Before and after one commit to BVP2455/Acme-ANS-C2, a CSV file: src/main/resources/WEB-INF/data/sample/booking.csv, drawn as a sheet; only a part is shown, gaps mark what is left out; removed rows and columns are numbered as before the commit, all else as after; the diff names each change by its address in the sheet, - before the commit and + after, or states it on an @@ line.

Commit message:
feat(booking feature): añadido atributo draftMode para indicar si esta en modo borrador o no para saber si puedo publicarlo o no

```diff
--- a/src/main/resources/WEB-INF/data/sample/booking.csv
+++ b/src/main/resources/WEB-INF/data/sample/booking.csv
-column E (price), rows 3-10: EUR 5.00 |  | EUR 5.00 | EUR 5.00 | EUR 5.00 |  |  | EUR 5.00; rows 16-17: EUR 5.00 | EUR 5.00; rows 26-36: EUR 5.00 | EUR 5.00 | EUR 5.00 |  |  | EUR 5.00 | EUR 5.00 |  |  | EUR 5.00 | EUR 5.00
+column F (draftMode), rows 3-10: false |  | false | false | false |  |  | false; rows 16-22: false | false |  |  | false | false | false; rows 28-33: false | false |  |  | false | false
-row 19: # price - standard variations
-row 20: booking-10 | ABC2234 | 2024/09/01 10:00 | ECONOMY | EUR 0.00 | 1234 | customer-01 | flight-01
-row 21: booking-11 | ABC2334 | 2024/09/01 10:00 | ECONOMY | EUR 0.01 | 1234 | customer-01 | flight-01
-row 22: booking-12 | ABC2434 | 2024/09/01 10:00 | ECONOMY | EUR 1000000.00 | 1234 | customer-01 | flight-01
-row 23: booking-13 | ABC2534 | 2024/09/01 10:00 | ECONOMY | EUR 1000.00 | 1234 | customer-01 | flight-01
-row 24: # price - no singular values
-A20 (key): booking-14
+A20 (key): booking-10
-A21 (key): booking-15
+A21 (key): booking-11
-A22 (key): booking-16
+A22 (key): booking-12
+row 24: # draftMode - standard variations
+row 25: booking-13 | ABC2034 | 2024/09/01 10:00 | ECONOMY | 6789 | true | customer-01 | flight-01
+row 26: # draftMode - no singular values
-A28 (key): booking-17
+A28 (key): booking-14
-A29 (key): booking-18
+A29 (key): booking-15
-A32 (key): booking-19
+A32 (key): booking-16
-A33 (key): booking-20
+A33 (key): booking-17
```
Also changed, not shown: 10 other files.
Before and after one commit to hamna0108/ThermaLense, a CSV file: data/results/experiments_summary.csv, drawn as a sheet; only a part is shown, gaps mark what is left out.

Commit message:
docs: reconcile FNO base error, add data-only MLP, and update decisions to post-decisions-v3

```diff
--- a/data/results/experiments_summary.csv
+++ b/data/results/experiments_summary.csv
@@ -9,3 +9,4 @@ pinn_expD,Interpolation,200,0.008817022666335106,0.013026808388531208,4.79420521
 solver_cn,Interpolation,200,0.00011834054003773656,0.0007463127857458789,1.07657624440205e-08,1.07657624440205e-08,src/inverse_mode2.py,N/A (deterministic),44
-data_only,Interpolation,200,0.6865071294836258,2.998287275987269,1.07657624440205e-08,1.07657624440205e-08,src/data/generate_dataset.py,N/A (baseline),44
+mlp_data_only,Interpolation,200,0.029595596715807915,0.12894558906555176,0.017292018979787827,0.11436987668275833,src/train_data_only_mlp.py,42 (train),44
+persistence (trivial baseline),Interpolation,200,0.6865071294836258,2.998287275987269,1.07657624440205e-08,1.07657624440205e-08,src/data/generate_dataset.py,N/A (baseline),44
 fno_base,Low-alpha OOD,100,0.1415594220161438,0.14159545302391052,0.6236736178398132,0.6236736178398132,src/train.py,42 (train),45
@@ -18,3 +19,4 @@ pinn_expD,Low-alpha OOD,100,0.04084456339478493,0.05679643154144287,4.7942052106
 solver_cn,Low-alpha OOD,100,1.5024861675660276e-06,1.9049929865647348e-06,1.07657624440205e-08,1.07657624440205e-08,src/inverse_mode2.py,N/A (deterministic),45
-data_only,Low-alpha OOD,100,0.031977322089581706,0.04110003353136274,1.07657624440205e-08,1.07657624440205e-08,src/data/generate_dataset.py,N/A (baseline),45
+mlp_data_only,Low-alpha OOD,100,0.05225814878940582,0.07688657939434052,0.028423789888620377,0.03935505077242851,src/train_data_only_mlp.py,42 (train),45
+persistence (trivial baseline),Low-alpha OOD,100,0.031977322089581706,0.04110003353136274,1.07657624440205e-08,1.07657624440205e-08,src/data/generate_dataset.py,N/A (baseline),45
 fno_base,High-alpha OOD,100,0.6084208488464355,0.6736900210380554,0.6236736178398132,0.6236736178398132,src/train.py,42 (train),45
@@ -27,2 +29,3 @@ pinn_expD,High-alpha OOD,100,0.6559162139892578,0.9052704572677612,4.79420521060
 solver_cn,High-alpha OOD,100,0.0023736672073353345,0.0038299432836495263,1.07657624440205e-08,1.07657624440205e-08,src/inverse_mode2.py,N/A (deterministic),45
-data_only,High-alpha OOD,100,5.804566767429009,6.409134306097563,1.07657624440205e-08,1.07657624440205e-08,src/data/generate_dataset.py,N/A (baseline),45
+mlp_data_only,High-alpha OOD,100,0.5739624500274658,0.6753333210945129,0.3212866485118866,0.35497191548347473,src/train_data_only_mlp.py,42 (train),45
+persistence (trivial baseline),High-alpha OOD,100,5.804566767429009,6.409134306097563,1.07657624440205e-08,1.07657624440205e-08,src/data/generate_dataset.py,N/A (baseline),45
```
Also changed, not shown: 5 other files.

• What is needed
Output the records verbatim, from the first line to the last.

• Solution to this exercise
Before and after one commit to BVP2455/Acme-ANS-C2, a CSV file: src/main/resources/WEB-INF/data/sample/booking.csv, drawn as a sheet; only a part is shown, gaps mark what is left out; removed rows and columns are numbered as before the commit, all else as after; the diff names each change by its address in the sheet, - before the commit and + after, or states it on an @@ line.

Commit message:
feat(booking feature): añadido atributo draftMode para indicar si esta en modo borrador o no para saber si puedo publicarlo o no

```diff
--- a/src/main/resources/WEB-INF/data/sample/booking.csv
+++ b/src/main/resources/WEB-INF/data/sample/booking.csv
-column E (price), rows 3-10: EUR 5.00 |  | EUR 5.00 | EUR 5.00 | EUR 5.00 |  |  | EUR 5.00; rows 16-17: EUR 5.00 | EUR 5.00; rows 26-36: EUR 5.00 | EUR 5.00 | EUR 5.00 |  |  | EUR 5.00 | EUR 5.00 |  |  | EUR 5.00 | EUR 5.00
+column F (draftMode), rows 3-10: false |  | false | false | false |  |  | false; rows 16-22: false | false |  |  | false | false | false; rows 28-33: false | false |  |  | false | false
-row 19: # price - standard variations
-row 20: booking-10 | ABC2234 | 2024/09/01 10:00 | ECONOMY | EUR 0.00 | 1234 | customer-01 | flight-01
-row 21: booking-11 | ABC2334 | 2024/09/01 10:00 | ECONOMY | EUR 0.01 | 1234 | customer-01 | flight-01
-row 22: booking-12 | ABC2434 | 2024/09/01 10:00 | ECONOMY | EUR 1000000.00 | 1234 | customer-01 | flight-01
-row 23: booking-13 | ABC2534 | 2024/09/01 10:00 | ECONOMY | EUR 1000.00 | 1234 | customer-01 | flight-01
-row 24: # price - no singular values
-A20 (key): booking-14
+A20 (key): booking-10
-A21 (key): booking-15
+A21 (key): booking-11
-A22 (key): booking-16
+A22 (key): booking-12
+row 24: # draftMode - standard variations
+row 25: booking-13 | ABC2034 | 2024/09/01 10:00 | ECONOMY | 6789 | true | customer-01 | flight-01
+row 26: # draftMode - no singular values
-A28 (key): booking-17
+A28 (key): booking-14
-A29 (key): booking-18
+A29 (key): booking-15
-A32 (key): booking-19
+A32 (key): booking-16
-A33 (key): booking-20
+A33 (key): booking-17
```
Also changed, not shown: 10 other files.
Before and after one commit to hamna0108/ThermaLense, a CSV file: data/results/experiments_summary.csv, drawn as a sheet; only a part is shown, gaps mark what is left out.

Commit message:
docs: reconcile FNO base error, add data-only MLP, and update decisions to post-decisions-v3

```diff
--- a/data/results/experiments_summary.csv
+++ b/data/results/experiments_summary.csv
@@ -9,3 +9,4 @@ pinn_expD,Interpolation,200,0.008817022666335106,0.013026808388531208,4.79420521
 solver_cn,Interpolation,200,0.00011834054003773656,0.0007463127857458789,1.07657624440205e-08,1.07657624440205e-08,src/inverse_mode2.py,N/A (deterministic),44
-data_only,Interpolation,200,0.6865071294836258,2.998287275987269,1.07657624440205e-08,1.07657624440205e-08,src/data/generate_dataset.py,N/A (baseline),44
+mlp_data_only,Interpolation,200,0.029595596715807915,0.12894558906555176,0.017292018979787827,0.11436987668275833,src/train_data_only_mlp.py,42 (train),44
+persistence (trivial baseline),Interpolation,200,0.6865071294836258,2.998287275987269,1.07657624440205e-08,1.07657624440205e-08,src/data/generate_dataset.py,N/A (baseline),44
 fno_base,Low-alpha OOD,100,0.1415594220161438,0.14159545302391052,0.6236736178398132,0.6236736178398132,src/train.py,42 (train),45
@@ -18,3 +19,4 @@ pinn_expD,Low-alpha OOD,100,0.04084456339478493,0.05679643154144287,4.7942052106
 solver_cn,Low-alpha OOD,100,1.5024861675660276e-06,1.9049929865647348e-06,1.07657624440205e-08,1.07657624440205e-08,src/inverse_mode2.py,N/A (deterministic),45
-data_only,Low-alpha OOD,100,0.031977322089581706,0.04110003353136274,1.07657624440205e-08,1.07657624440205e-08,src/data/generate_dataset.py,N/A (baseline),45
+mlp_data_only,Low-alpha OOD,100,0.05225814878940582,0.07688657939434052,0.028423789888620377,0.03935505077242851,src/train_data_only_mlp.py,42 (train),45
+persistence (trivial baseline),Low-alpha OOD,100,0.031977322089581706,0.04110003353136274,1.07657624440205e-08,1.07657624440205e-08,src/data/generate_dataset.py,N/A (baseline),45
 fno_base,High-alpha OOD,100,0.6084208488464355,0.6736900210380554,0.6236736178398132,0.6236736178398132,src/train.py,42 (train),45
@@ -27,2 +29,3 @@ pinn_expD,High-alpha OOD,100,0.6559162139892578,0.9052704572677612,4.79420521060
 solver_cn,High-alpha OOD,100,0.0023736672073353345,0.0038299432836495263,1.07657624440205e-08,1.07657624440205e-08,src/inverse_mode2.py,N/A (deterministic),45
-data_only,High-alpha OOD,100,5.804566767429009,6.409134306097563,1.07657624440205e-08,1.07657624440205e-08,src/data/generate_dataset.py,N/A (baseline),45
+mlp_data_only,High-alpha OOD,100,0.5739624500274658,0.6753333210945129,0.3212866485118866,0.35497191548347473,src/train_data_only_mlp.py,42 (train),45
+persistence (trivial baseline),High-alpha OOD,100,5.804566767429009,6.409134306097563,1.07657624440205e-08,1.07657624440205e-08,src/data/generate_dataset.py,N/A (baseline),45
```
Also changed, not shown: 5 other files.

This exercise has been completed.